Skip to main content

Gay Marriage ... Really?

There has been much in the news in regards to gay marriage. A San Franciso judge, Vaughn Walker, overturned, California's Prop 8, banning gay marriage. At the same time ordering a temporary stay pending appeal. Final papers were filed for appeal this past Friday, thus, a decision on a permanent stay should soon follow. California's Attorney Genreal, Jerry Brown, has immediately sought to resume gay marriage in light of the new ruling. That is just the bones of the animal.

Marriage is defined as a contract. All persons who are of sound mind, and have arrived to the years of maturity, are able to contract marriage. (legal definition) In this sense, a legal sense, gay marriage does not violate the definition of marriage. However, the US Supreme Court has held that states are permitted to reasonably regulate marriage by prescribing who can marry and the manner in which marriage can be dissolved. The right to marry cannot be casually denied. States are forbidden from preventing marriage in the absence of a valid reason. An example of this is would be such as when the US Supreme Court struck down (ruled against) laws in southern states that prohibited racially mixed marriages.These statutes (southern laws) were found to be unconstitutional in the 1967 case of Loving v Virginia, because they violate equal protection of the law.

Those opposed to gay marriage used this same argument in presenting their case to the court in San Franciso.

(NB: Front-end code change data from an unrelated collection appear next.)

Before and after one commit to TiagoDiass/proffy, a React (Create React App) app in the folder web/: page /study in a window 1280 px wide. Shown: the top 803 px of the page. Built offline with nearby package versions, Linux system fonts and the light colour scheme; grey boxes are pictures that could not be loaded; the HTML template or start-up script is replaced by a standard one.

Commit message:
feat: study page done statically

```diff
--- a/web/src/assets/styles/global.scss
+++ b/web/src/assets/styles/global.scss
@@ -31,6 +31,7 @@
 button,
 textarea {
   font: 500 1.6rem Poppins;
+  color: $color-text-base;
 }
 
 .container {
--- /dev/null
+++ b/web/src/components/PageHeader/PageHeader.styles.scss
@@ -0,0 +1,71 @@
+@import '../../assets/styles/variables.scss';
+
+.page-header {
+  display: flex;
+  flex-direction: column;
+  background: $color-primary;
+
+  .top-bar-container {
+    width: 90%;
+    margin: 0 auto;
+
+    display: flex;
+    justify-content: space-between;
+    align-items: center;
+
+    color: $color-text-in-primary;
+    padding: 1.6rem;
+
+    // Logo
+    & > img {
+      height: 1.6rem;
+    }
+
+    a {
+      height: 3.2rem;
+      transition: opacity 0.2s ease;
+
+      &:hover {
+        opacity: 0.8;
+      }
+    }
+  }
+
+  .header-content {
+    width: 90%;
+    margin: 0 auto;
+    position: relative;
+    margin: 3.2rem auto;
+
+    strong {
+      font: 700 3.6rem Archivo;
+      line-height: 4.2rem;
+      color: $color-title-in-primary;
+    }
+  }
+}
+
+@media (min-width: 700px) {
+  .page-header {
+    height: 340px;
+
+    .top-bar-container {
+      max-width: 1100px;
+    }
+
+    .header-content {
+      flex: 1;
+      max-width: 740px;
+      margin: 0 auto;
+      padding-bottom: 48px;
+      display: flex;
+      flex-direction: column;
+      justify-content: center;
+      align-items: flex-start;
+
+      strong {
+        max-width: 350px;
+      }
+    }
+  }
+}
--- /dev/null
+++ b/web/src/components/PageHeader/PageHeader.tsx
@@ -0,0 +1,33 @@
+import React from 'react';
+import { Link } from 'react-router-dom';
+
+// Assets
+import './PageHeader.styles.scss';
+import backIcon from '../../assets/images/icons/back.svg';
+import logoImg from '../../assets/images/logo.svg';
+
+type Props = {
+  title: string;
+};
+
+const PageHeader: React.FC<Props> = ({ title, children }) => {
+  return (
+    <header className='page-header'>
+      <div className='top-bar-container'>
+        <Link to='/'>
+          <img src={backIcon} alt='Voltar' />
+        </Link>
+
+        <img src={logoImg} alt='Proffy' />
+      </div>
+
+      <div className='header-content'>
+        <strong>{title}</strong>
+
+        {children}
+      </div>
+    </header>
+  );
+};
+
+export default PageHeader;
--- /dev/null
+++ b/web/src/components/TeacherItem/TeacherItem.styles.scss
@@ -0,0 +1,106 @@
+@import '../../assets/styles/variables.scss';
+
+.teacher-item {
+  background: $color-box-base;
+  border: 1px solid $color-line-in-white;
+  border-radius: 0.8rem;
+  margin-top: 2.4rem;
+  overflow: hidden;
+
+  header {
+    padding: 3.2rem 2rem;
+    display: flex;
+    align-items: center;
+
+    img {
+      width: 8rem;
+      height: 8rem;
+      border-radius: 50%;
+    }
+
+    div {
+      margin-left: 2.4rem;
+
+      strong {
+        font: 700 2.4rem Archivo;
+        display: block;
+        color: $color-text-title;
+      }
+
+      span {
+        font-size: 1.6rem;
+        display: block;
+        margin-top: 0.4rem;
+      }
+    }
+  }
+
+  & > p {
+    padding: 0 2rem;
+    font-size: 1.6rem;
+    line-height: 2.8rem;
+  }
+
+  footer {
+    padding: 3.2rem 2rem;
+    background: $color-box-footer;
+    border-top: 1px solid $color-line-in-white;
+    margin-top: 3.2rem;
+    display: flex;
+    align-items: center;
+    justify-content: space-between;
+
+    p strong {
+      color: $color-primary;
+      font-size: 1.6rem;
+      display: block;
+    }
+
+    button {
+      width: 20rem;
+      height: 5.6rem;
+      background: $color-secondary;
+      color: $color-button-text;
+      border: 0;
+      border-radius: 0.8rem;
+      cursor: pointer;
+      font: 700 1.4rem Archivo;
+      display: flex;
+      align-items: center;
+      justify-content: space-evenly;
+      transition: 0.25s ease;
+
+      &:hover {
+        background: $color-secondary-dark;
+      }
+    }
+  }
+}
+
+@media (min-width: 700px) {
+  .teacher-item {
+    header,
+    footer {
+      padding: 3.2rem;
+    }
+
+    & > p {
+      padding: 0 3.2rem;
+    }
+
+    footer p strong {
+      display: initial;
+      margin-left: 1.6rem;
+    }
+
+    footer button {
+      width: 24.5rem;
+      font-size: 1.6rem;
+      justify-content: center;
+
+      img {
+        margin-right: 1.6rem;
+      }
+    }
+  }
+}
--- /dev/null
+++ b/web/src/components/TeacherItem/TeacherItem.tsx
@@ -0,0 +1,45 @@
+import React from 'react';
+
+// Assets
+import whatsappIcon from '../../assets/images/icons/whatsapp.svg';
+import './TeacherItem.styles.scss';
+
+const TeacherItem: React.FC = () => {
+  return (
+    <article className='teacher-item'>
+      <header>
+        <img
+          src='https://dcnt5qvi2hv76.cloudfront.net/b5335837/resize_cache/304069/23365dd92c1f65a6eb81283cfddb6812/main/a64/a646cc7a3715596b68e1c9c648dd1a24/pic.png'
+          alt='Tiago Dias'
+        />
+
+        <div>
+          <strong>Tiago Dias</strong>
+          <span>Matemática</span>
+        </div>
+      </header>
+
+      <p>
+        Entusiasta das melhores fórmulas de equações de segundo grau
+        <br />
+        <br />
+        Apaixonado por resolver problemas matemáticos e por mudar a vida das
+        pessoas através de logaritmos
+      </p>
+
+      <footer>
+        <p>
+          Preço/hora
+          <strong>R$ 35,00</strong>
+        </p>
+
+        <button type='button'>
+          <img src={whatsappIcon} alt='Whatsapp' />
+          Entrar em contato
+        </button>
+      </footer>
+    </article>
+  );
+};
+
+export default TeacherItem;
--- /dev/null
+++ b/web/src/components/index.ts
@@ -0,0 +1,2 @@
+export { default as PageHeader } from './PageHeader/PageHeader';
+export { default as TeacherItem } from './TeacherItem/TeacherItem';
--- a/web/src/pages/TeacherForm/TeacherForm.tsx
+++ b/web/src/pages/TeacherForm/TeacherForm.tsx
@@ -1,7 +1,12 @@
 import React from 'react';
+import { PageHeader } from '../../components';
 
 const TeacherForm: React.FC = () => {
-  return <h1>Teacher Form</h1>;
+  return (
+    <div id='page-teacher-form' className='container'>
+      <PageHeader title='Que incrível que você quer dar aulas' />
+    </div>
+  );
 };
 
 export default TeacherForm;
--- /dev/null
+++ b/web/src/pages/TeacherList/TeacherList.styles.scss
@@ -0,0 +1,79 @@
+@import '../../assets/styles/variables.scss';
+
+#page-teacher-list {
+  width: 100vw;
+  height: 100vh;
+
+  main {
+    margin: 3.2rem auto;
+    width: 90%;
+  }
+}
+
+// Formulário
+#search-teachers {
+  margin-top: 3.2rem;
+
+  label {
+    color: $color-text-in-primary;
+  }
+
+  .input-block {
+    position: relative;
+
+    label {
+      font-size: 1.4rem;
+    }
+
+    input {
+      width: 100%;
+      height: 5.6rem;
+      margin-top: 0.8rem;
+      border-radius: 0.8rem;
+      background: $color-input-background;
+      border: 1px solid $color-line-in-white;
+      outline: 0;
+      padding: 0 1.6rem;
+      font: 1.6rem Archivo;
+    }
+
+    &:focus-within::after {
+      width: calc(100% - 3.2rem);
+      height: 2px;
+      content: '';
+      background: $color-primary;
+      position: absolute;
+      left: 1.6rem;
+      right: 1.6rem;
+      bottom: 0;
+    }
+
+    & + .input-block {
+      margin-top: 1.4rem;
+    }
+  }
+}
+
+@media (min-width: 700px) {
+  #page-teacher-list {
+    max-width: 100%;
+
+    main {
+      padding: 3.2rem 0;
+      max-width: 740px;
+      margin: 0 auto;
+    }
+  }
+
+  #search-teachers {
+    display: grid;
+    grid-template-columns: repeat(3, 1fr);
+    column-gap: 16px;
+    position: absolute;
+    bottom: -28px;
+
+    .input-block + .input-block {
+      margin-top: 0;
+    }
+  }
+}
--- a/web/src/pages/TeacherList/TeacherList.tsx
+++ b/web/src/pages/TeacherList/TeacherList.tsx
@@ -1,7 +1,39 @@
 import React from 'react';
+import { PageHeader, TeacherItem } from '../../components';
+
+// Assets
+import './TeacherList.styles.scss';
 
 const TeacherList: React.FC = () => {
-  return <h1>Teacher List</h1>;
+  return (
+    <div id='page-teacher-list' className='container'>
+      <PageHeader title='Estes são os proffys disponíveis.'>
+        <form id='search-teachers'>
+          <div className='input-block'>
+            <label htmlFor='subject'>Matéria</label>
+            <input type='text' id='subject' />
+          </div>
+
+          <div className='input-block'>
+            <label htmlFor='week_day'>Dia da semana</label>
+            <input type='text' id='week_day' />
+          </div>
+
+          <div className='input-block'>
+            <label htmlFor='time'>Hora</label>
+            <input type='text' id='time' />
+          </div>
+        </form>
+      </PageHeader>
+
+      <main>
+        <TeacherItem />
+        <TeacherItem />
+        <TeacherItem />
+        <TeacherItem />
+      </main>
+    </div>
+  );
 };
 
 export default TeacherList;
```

The judge, being bound by law, found the same as the US Supreme Court, banning gay marriage is a violation of equal rights protection. This case will likely make its way to the US Supreme Court, where once again they will be forced to make a definitive statement on gay marriage.

So, from a legal point of view, marriage is simply a contract. Nothing more, nothing less. From a Constitutional point of view, you can not prevent gays from marrying based on the fact that they are gay as this is a direct violation of the equal protection clause of the Constitution.

So what is the equal protection clause of the Constitution? "All persons born or naturalijurisdiction thereof, are citizens of the United States and and of the state wherein they reside. No state shall make or enforce any law which shall abridge the privileges or immunities of citizens of the United States: nor shall any state deprive any person of life, liberty, or property, without the due process of law, nor deny any person within its jurisdiction the equal protection of the laws."

What it means: because many states continued to pass laws that restricted the rights of former slaves, on June 13, 1866, Congress passed and sent to the states for ratification, the 14th Amendment. It was ratified on July 9, 1868, the amendment granted US citizenship to former slaves and specifically changed the rule in Article 1, Section 2 that slaves be counted only as 3/5's of a person for purposes of representation in Congress. It also contained 3 new limits on states power: 1) a state shall not violate a citizens priviledges or immunities  2) shall not deprive any person of life, liberty, or property without due process  3) must guarantee all persons equal protection of the law. This limits  the ability of states to discriminate against people based on their race, national origin, gender, or any other status. For example, it garantees voting rights, womens rights, minorities rights, equal employment opportunies. It basically garantees civil rights.

So, from a legal point of view, there is no reason that gays can not marry.

The religious right has taken up this battle because they are defining marriage in a religious sense. What they are really defining is 'covenant marriage'. In a covenant marriage the marrying couple agree to pre-marital counseling and accept a more limited grounds for divorce. Covenant marriage emphasizes the belief that marriage is more than just a mere contract between two individuals, it is a religious marriage. There is nothing wrong with that, in fact, it is a good thing. However, a religious marriage can not be forced upon those of other beliefs ......that 1st amendment (freedom of religion) that allows a person to hold and exercise whatever religious beliefs they chose.

So, from a legal point of view, gay marriage is perfectly legal and right and proper. From a religious point of view, it may not be in keeping with some religious beliefs and that is ok too. However, we can not govern or legislate from one single religious point of view. This is exactly why our forefathers had the separation of church and state.

It may interest many to know, however, that many main line churches do welcome gays and many, the Catholic church included, offer special programs that target gays (in the same way that boy scouts target boys, etc). It is only the radical religious right that is putting up such a rant over gay marriage. In the state of California, it was the Mormons who came in from Utah, and did all the campaigning against gay marriage was the Mormons that funded everything and it was the Utah people that pushed Prop 8, it was not even something that originated in California!

In a world where love seems to be so elusive, a divorce rate of 50%, why would we ever want to put out the embers of love, no matter where they burn?


Popular Video